(Difference listings)
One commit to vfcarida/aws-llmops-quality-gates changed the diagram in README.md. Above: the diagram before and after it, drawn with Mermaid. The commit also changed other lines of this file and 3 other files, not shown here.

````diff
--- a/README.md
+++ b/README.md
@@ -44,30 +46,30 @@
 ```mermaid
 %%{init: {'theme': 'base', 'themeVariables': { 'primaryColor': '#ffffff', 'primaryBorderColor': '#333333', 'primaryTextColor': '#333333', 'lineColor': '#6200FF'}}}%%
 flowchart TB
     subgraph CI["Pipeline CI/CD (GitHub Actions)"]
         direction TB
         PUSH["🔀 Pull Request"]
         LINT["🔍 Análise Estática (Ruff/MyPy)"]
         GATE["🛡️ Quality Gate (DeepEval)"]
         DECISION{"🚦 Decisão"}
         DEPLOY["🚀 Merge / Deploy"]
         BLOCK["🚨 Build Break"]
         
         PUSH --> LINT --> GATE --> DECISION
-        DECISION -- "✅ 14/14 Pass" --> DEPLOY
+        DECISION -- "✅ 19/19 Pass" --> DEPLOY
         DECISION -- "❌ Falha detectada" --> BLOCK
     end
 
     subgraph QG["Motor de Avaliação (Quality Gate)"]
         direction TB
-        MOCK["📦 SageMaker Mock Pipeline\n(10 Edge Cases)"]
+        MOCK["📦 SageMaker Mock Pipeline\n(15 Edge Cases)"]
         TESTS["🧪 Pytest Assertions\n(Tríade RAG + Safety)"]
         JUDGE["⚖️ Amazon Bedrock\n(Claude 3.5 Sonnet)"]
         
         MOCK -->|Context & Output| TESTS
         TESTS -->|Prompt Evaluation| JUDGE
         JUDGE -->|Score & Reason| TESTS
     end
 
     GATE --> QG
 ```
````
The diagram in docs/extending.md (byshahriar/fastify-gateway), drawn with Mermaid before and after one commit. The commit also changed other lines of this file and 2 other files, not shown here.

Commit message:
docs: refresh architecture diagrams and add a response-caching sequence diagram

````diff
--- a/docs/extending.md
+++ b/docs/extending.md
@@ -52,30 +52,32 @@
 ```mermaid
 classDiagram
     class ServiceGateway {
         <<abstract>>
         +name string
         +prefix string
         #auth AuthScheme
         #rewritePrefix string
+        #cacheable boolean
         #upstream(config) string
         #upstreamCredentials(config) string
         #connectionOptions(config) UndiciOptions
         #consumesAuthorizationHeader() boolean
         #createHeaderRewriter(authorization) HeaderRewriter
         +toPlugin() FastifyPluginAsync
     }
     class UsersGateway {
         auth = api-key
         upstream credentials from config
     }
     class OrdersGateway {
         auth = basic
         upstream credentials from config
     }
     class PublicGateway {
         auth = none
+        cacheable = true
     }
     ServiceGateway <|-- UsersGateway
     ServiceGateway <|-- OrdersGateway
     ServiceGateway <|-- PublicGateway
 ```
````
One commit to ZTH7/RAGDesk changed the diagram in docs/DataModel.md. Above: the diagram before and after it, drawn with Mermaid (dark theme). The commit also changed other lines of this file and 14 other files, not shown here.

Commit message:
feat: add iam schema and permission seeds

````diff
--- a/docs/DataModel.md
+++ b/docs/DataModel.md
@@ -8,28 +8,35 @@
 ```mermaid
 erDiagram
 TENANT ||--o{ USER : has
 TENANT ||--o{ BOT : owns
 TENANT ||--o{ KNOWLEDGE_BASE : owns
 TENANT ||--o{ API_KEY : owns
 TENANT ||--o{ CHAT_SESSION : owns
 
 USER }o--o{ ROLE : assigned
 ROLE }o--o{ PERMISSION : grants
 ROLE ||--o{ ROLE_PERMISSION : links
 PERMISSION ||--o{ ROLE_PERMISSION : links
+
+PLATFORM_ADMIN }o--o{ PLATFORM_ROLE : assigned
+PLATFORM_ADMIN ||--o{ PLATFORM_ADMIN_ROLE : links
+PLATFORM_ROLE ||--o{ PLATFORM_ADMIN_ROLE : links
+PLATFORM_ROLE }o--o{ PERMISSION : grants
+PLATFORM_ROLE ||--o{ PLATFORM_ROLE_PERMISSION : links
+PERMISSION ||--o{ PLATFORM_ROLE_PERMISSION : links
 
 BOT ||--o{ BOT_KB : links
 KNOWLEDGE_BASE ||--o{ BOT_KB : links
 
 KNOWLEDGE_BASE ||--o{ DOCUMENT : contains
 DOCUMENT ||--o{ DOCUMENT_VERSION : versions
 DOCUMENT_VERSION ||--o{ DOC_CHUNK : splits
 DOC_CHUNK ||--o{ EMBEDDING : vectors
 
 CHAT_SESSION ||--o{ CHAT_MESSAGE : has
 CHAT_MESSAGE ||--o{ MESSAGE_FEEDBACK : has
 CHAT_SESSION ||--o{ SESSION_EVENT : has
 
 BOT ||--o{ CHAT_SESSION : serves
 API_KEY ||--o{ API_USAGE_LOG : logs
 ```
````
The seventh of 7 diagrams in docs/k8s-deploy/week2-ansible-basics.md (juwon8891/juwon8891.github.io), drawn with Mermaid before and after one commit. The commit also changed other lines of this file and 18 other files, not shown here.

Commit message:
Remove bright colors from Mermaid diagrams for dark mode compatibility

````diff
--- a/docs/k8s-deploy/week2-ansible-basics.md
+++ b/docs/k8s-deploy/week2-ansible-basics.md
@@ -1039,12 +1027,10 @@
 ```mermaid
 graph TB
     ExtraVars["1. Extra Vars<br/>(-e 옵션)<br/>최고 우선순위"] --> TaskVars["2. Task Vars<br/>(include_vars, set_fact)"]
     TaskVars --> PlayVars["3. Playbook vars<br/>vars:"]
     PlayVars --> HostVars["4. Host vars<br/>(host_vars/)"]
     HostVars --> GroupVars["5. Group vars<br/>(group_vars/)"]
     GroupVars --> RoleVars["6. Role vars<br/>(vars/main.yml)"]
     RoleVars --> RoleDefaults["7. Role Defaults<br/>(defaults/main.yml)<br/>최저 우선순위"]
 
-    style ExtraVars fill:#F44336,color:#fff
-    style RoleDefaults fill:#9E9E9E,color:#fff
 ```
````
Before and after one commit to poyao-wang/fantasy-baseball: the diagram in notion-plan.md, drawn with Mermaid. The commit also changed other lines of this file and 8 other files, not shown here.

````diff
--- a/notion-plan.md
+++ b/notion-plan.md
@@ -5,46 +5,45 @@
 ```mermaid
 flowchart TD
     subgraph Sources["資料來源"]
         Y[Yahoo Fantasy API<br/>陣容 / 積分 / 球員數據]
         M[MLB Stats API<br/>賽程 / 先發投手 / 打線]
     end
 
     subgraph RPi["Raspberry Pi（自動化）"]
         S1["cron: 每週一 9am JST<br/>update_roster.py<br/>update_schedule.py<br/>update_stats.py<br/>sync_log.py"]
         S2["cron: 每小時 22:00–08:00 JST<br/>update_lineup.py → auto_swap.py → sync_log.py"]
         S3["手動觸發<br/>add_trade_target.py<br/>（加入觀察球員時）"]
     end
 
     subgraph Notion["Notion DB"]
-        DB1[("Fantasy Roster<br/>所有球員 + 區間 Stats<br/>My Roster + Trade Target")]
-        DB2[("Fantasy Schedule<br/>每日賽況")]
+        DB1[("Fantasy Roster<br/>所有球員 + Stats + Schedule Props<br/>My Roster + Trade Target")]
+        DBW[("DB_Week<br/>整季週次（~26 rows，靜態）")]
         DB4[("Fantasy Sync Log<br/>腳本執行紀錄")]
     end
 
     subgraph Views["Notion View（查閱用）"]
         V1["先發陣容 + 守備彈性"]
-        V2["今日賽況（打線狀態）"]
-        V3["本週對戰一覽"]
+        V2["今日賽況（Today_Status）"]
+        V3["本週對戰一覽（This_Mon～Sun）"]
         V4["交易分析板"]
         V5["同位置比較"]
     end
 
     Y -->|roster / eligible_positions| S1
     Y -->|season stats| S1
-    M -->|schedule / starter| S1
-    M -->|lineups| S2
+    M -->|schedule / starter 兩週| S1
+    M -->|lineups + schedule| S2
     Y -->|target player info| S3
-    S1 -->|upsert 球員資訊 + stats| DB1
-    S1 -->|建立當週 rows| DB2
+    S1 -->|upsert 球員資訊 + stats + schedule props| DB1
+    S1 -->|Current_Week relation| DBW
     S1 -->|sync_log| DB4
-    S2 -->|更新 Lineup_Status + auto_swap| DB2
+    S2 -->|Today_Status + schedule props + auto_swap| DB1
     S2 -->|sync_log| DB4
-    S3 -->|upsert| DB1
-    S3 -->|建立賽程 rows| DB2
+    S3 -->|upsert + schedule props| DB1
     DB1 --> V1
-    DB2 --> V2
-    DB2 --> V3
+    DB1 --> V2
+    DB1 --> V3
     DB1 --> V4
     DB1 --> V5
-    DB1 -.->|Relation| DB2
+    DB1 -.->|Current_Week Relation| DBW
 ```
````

* _THE PROBLEM_
Check every line above for the word "string" and copy those that have it.

* _WRITTEN RESPONSE_
         +name string
         +prefix string
         #rewritePrefix string
         #upstream(config) string
         #upstreamCredentials(config) string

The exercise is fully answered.